All of which is to say, Glover’s life has probably gotten stranger. The long-awaited second season of Atlanta, whose first episode airs on FX Thursday night, is as surreal and ingenious as the first, which featured a black Justin Bieber, a satirical episode framed as a TV talk show, and the final revelation that the constantly broke Earn (Glover) was essentially homeless and living in a storage unit. But the first three episodes made available for review also seem to respond to the weirdness and the anxiety of making it big, as the career of Earn’s cousin, the rapper Paper Boi (Brian Tyree Henry), takes off, and both he and Earn—his manager—start to make more money. In the third episode, “Money Bag Shawty,” the pair is harassed by a waiter who’s trying to monetize his famous guest, and in the second, “Sportin’ Waves,” Paper Boi can’t even find a new drug dealer who won’t secretly photograph him and Instagram their encounters.

Atlanta is inarguably one of the best, most innovative shows currently being made. Written largely by Donald and Stephen Glover, and an all-black writers’ room staffed by people with a deep knowledge of the city, the series is rooted in a specific place, and its intimate relationship with a “magic city,” as my colleague Vann Newkirk wrote in 2016. Its distinct visual style, created by the music-video director Hiro Murai, turns even the most dreary settings into punchy, saturated images. But the key element of Atlanta is its willingness to push boundaries—to flip from violence to humor and back again with unnerving speed, or to spend an entire half-hour episode without Glover’s character, pondering the intersection of racism and transphobia via a fake show named Montague (punctuated by fictional TV ads for Dodge Chargers and Swisher Sweets).

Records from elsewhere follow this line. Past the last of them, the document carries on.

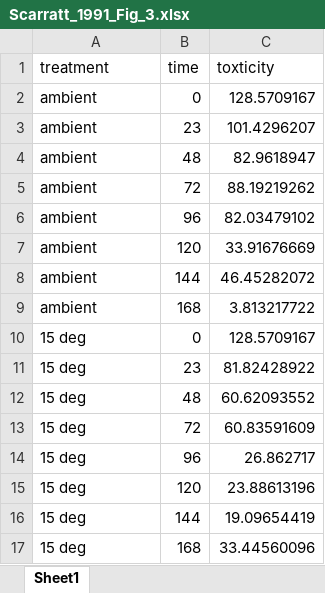
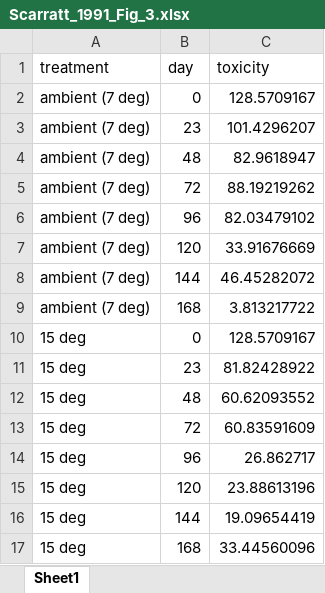
Before and after one commit to cfree14/hab_depuration, an Excel workbook: data/extracted_data/raw_round2/Scarratt_1991_Fig_3.xlsx, sheet Sheet1, drawn as a sheet; values as stored, in another font and other column widths than the file's, no borders; the diff names each change by its address in the sheet, - before the commit and + after, or states it on an @@ line.

```diff
--- a/data/extracted_data/raw_round2/Scarratt_1991_Fig_3.xlsx (sheet Sheet1)
+++ b/data/extracted_data/raw_round2/Scarratt_1991_Fig_3.xlsx (sheet Sheet1)
-B1: time
+B1: day
-C1: toxticity
+C1: toxicity
-A2:A9 (treatment): ambient
+A2:A9 (treatment): ambient (7 deg)
```
Also changed, not shown: data/extracted_data/raw_round2/Scarratt_1991_Fig_1.xlsx, data/extracted_data/raw_round2/Scarratt_1991_Fig_2.xlsx, 17 other files.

The first episode of the new season, “Alligator Man,” contains all these qualities and then some. The pre-credits sequence discombobulates viewers by opening with two entirely unfamiliar characters, who genially chat before heading out on an errand that jarringly shifts mood. The subtitle for the upcoming 10 episodes is “Robbin’ Season,” described by Darius (Lakeith Stanfield) as the time when “Christmas approaches and everybody gotta eat.” Hardly anyone can be trusted. The most mundane situations are freighted with even more tension than usual. Every single person Earn encounters has a hustle in one form or another. But Atlanta still finds humor amid the apprehension, poking at hypocrisy and racism with sly jabs. Paper Boi is thrown when he discovers the ubiquity of white girls doing acoustic covers of his music on YouTube. And another white woman who’s recorded a tirade about Paper Boi’s lyrics goes viral; she’s weeping not at his references to drugs and sex, but at his Colin Kaepernick shoutout.

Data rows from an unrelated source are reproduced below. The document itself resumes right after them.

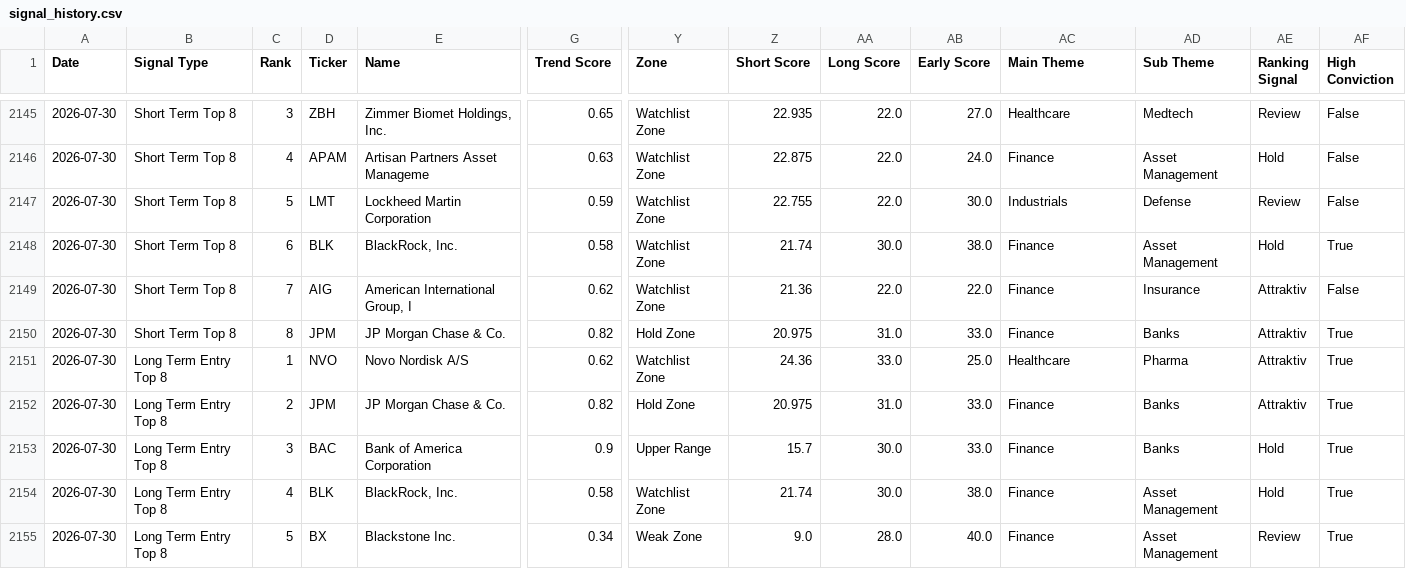
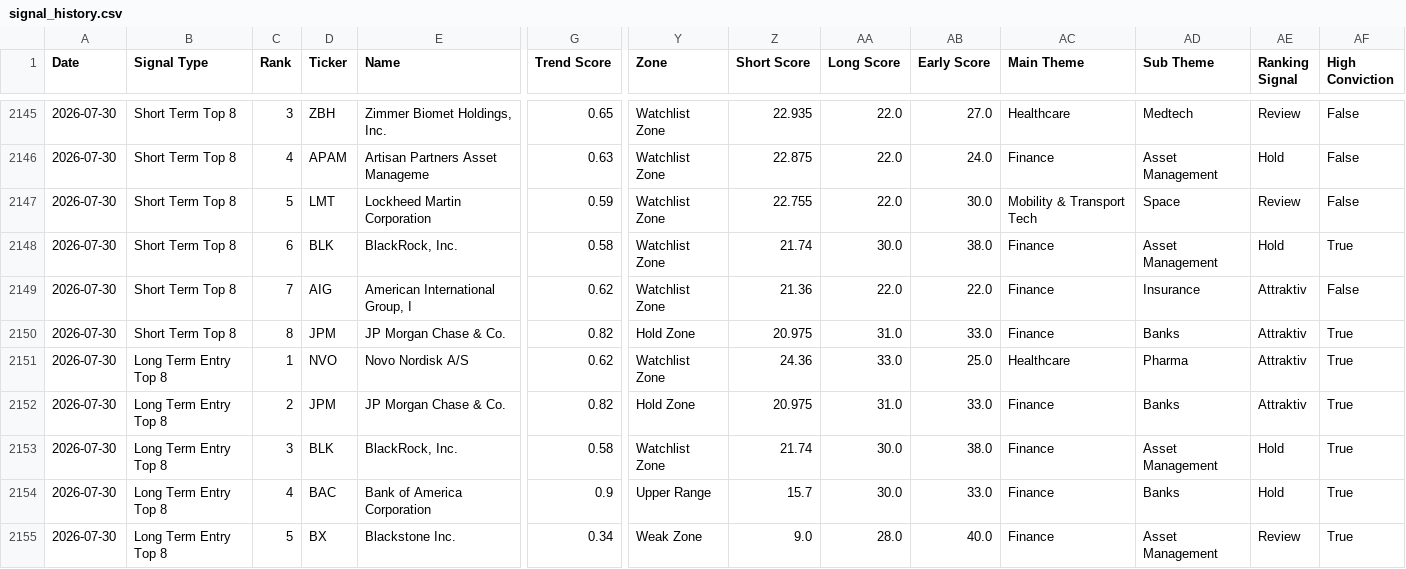
Before and after one commit to Rofino95/theme-tracker, a CSV file: signal_history.csv, drawn as a sheet; only a part is shown, gaps mark what is left out; removed rows and columns are numbered as before the commit, all else as after; rows hold the shown columns only; the diff names each change by its address in the sheet, - before the commit and + after, or states it on an @@ line.

```diff
--- a/signal_history.csv
+++ b/signal_history.csv
-AC2147 (Main Theme): Industrials
+AC2147 (Main Theme): Mobility & Transport Tech
-AD2147 (Sub Theme): Defense
+AD2147 (Sub Theme): Space
-row 2153: 2026-07-30 | Long Term Entry Top 8 | 3 | BAC | Bank of America Corporation | 0.9 | Upper Range | 15.7 | 30.0 | 33.0 | Finance | Banks | Hold | True
-C2153 (Rank): 4
+C2153 (Rank): 3
+row 2154: 2026-07-30 | Long Term Entry Top 8 | 4 | BAC | Bank of America Corporation | 0.9 | Upper Range | 15.7 | 30.0 | 33.0 | Finance | Banks | Hold | True
```
Also changed, not shown: 2 other files.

Still, Earn’s mounting anxiety as he intuits that everyone he meets is trying to take something from him begins to feel oppressive. It’s hard not to interpret these moments as an allegory for Glover’s own altered relationship with the world, his obligatory suspicions about what people want him to do, or to be. In a superb recent profile of Glover for The New Yorker, the writer Tad Friend observes his subject’s state of uneasiness, how “he feels constantly watched but rarely seen.” This translates in Atlanta as Earn and Paper Boi’s increasing conflicts about money—not the lack of it, which saturated the first season, but the unexpected problems that come with getting it. In the third episode, Earn struggles to spend a hundred-dollar bill, simply because everyone he tries to spend it with reacts with distrust. “It’s legal U.S. tender!” he says over and over, exasperated.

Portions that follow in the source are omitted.